PROVIDED DATA:
● ● ●

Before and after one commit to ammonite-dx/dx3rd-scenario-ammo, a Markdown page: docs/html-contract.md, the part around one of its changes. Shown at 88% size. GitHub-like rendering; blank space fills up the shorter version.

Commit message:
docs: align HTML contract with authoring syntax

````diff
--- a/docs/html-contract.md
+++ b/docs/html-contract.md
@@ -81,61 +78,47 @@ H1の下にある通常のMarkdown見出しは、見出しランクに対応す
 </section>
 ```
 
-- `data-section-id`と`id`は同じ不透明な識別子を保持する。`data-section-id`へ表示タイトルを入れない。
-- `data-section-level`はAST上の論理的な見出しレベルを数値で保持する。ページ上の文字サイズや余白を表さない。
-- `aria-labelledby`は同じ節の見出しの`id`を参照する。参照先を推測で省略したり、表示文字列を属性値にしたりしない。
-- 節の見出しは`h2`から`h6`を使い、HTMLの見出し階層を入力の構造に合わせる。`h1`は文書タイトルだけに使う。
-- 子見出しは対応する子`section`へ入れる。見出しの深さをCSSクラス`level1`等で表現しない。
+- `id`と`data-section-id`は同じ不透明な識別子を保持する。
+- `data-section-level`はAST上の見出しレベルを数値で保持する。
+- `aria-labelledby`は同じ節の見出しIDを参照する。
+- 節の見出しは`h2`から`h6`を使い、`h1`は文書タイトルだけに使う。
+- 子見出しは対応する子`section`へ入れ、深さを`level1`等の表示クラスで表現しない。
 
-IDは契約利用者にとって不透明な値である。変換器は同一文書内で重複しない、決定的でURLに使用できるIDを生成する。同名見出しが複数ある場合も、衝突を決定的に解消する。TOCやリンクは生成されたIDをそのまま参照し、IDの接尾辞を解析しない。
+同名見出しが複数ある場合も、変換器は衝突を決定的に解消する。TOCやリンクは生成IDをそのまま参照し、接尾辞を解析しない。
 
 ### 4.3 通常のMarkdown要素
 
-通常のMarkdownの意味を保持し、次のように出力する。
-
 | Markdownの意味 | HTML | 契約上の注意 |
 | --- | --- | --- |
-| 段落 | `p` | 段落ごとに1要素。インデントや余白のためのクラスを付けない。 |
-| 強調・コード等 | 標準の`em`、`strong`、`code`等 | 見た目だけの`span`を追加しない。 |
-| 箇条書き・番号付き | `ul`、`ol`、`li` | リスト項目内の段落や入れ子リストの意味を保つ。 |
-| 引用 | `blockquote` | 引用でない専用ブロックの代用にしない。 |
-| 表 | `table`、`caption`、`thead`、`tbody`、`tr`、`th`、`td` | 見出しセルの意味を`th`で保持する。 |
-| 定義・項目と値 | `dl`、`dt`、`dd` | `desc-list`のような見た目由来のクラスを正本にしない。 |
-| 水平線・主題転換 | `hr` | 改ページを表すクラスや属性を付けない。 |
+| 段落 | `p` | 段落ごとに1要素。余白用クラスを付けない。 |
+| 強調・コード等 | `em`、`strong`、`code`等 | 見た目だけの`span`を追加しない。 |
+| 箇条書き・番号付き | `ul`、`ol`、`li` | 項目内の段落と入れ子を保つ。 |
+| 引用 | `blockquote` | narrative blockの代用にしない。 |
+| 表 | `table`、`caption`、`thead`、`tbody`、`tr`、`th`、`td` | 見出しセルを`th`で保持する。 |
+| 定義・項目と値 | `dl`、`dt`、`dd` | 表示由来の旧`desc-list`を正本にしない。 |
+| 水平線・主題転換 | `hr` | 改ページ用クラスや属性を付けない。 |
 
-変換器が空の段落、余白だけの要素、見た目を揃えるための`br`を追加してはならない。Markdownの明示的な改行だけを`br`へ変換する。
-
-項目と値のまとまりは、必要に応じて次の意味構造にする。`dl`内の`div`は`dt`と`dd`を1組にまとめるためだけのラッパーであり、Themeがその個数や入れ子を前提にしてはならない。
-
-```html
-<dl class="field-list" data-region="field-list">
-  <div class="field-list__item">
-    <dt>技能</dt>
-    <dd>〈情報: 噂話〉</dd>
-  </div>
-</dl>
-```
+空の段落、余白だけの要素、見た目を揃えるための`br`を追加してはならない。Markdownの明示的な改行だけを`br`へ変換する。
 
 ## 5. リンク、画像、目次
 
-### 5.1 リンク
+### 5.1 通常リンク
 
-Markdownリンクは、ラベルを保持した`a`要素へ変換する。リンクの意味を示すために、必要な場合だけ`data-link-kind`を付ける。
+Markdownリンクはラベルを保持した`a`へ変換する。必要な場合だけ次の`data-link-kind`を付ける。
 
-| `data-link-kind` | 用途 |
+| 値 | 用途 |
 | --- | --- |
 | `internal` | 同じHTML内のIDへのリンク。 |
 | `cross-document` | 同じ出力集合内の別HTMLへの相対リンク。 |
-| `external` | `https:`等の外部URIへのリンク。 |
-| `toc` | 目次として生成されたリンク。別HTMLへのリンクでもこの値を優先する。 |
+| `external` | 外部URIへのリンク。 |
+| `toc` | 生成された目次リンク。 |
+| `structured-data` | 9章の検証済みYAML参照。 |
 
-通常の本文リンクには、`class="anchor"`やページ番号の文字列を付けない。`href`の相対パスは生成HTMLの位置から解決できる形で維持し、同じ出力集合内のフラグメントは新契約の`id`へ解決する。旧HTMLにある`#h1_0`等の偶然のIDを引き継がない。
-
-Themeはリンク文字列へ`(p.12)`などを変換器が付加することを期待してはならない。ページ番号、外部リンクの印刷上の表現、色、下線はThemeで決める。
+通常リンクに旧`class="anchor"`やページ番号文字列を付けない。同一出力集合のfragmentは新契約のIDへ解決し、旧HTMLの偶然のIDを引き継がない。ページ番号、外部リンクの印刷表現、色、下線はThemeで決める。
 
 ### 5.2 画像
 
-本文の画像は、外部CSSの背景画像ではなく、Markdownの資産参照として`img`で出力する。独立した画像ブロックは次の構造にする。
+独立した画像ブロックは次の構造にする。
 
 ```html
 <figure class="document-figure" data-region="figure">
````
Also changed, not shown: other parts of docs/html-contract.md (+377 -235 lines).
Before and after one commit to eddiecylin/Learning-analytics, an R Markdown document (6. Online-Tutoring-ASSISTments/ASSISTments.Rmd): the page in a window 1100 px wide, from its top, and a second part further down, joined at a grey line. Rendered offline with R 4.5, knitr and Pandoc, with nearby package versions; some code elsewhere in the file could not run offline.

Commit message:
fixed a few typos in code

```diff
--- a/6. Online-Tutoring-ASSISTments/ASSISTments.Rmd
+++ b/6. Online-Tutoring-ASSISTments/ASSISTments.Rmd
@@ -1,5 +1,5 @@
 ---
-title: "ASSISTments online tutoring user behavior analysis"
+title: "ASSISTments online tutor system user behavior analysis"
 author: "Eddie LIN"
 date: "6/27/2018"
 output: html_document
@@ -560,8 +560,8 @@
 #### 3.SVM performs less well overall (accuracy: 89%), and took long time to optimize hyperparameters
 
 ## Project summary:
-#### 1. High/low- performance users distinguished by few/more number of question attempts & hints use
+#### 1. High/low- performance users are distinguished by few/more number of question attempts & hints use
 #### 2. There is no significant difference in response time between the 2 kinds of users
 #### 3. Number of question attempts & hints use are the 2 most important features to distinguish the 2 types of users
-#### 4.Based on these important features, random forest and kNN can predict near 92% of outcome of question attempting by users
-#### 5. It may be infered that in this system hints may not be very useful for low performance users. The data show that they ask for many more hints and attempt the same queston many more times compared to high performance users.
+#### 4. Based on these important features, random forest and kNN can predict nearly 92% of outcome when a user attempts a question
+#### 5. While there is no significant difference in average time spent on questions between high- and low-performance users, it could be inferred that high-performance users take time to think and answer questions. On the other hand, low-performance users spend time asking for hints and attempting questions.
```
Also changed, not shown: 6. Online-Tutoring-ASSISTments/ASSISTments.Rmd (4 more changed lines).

● ● ●

YOUR OBJECTIVE: Look through the entries above; copy every line holding the string "同名見出しが複数ある場合も".

REPLY:
-IDは契約利用者にとって不透明な値である。変換器は同一文書内で重複しない、決定的でURLに使用できるIDを生成する。同名見出しが複数ある場合も、衝突を決定的に解消する。TOCやリンクは生成されたIDをそのまま参照し、IDの接尾辞を解析しない。
+同名見出しが複数ある場合も、変換器は衝突を決定的に解消する。TOCやリンクは生成IDをそのまま参照し、接尾辞を解析しない。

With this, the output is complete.